A journalist and author who has written about her experiences covering terrorism in some of the world’s most dangerous countries, will headline the 39th annual McGill Lecture Nov. 15, 2017.

The McGill Lecture will be given by Souad Mekhennet, national security desk correspondent at The Washington Post and author of “I Was Told to Come Alone.” The lecture, “Being a Female Reporter Behind the Lines of Jihad,” will start at 4 p.m. in Studio 100. It is part of the University of Georgia Signature Lecture Series.

The McGill Lecture is the capstone event of the 11th annual McGill Symposium, which will be held earlier that day in Grady College’s Peyton Anderson Forum, according to Diane Murray, who directs the McGill program for journalistic courage.
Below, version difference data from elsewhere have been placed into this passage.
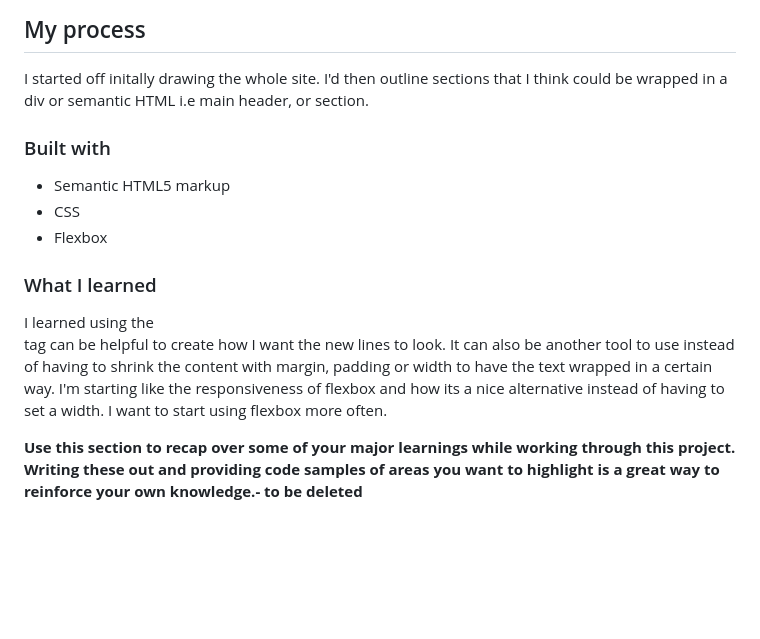
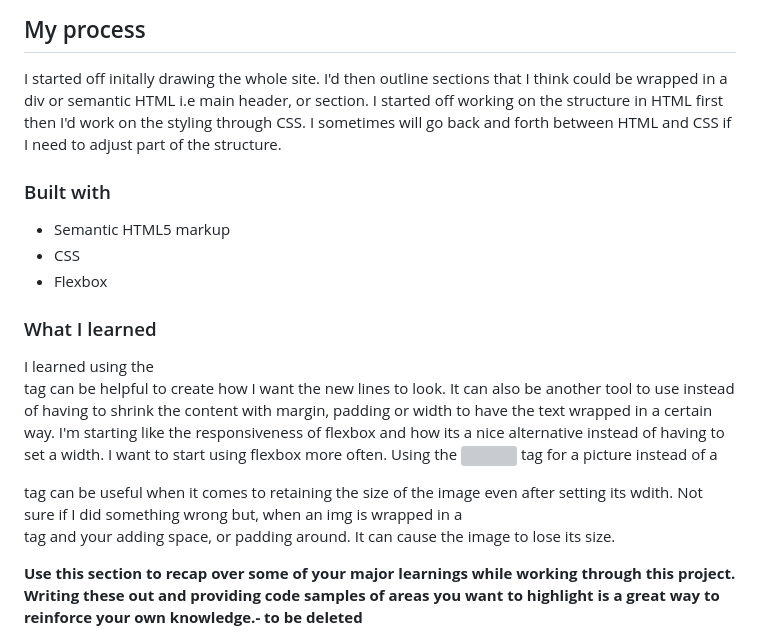
Before and after one commit to Yosef-Solomon19/Product_Preview_Card, a Markdown page: README-template.md, the part around the change. Rendered like a GitHub page; blank space fills up the shorter version; grey boxes are pictures that could not be loaded.

```diff
--- a/README-template.md
+++ b/README-template.md
@@ -47,7 +47,7 @@ Then crop/optimize/edit your image however you like, add it to your project, and
 ## My process
 
 I started off initally drawing the whole site. I'd then outline sections that I think could be wrapped in a div or semantic HTML i.e main
-header, or section.
+header, or section. I started off working on the structure in HTML first then I'd work on the styling through CSS. I sometimes will go back and forth between HTML and CSS if I need to adjust part of the structure.
 
 ### Built with
 
@@ -59,6 +59,7 @@ header, or section.
 
 I learned using the <br> tag can be helpful to create how I want the new lines to look. It can also be another tool to use instead of having to shrink the content with margin, padding or width to have the text wrapped in a certain way.
 I'm starting like the responsiveness of flexbox and how its a nice alternative instead of having to set a width. I want to start using flexbox more often.
+Using the <img> tag for a picture instead of a <div> tag can be useful when it comes to retaining the size of the image even after setting its wdith. Not sure if I did something wrong but, when an img is wrapped in a <div> tag and your adding space, or padding around. It can cause the image to lose its size.
 
 **Use this section to recap over some of your major learnings while working through this project. Writing these out and providing code samples of areas you want to highlight is a great way to reinforce your own knowledge.- to be deleted**
 
```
Twelve Grady College students were selected as McGill Fellows to participate in the event.

Mekhennet is a German journalist and author whose reports on terrorism have been appeared in The New York Times, the International Herald Tribune and NPR. She is currently a correspondent on the national security desk at The Washington Post. Since 9/11, Mekhennet has covered conflicts and terrorist attacks in Europe, North Africa and the Middle East. She has gained rare access to the inner circles of the Taliban, Al-Qaeda and ISIS, and her latest book, “I Was Told to Come Alone: My Journey Behind the Lines of Jihad,” describes some of her most dangerous assignments.

The McGill Symposium brings together students, faculty and leading journalists to consider what journalistic courage means and how it is exemplified by reporters and editors. Journalists scheduled to participate in the symposium include:

  • Peter Sterne, senior reporter at the Freedom of the Press Foundation, will lead a discussion about press freedom under attack in the United States. Grady College Dean Charles Davis, a first amendment scholar, will facilitate the discussion.
  • Beth Reinhard, a reporter at The Washington Post, will discuss reporting in the era of leaks and fake news. Janice Hume, journalism department head and the Carolyn McKenzie and Don E. Carter Chair for Excellence in Journalism, will moderate the discussion.
  • D. Orlando Ledbetter, a beat writer for The Atlanta Journal-Constitution, and Steve Wyche, a reporter for, will discuss covering race in sports. Vicki Michaelis, director of Grady Sports Media and the John Huland Carmical Chair in Sports Journalism & Society, will moderate.
  • Billy Howard, an award-winning photojournalist who is known for his photography of people with HIV/AIDS, will discuss “The Eyes are Listening: Using Photography as a Messenger of Hope, Empathy, and Change.” Mark Johnson, a senior lecturer in photojournalism, will moderate.

While the McGill lecture is open to the public, the McGill Symposium is not a public event. Limited seating is available to Grady students and faculty.

For more than three decades, the McGill Lecture has brought significant figures in journalism to the University of Georgia to help honor Ralph McGill’s courage as an editor.

McGill, while editor and publisher of The Atlanta Constitution, was regarded as the “conscience of the south,” using the newspaper’s editorial pages to challenge segregation in the 1950s and 1960s. McGill was awarded a Pulitizer Prize in 1958 for long, courageous and effective leadership.”

Established in 1978, this UGA annual lecture series addresses major issues impacting American journalism.

The McGill Lecture is funded by the McGill Endowment Fund.

Date: October 30, 2017
Author:  Sarah Freeman,
Contact:  Diane Murray,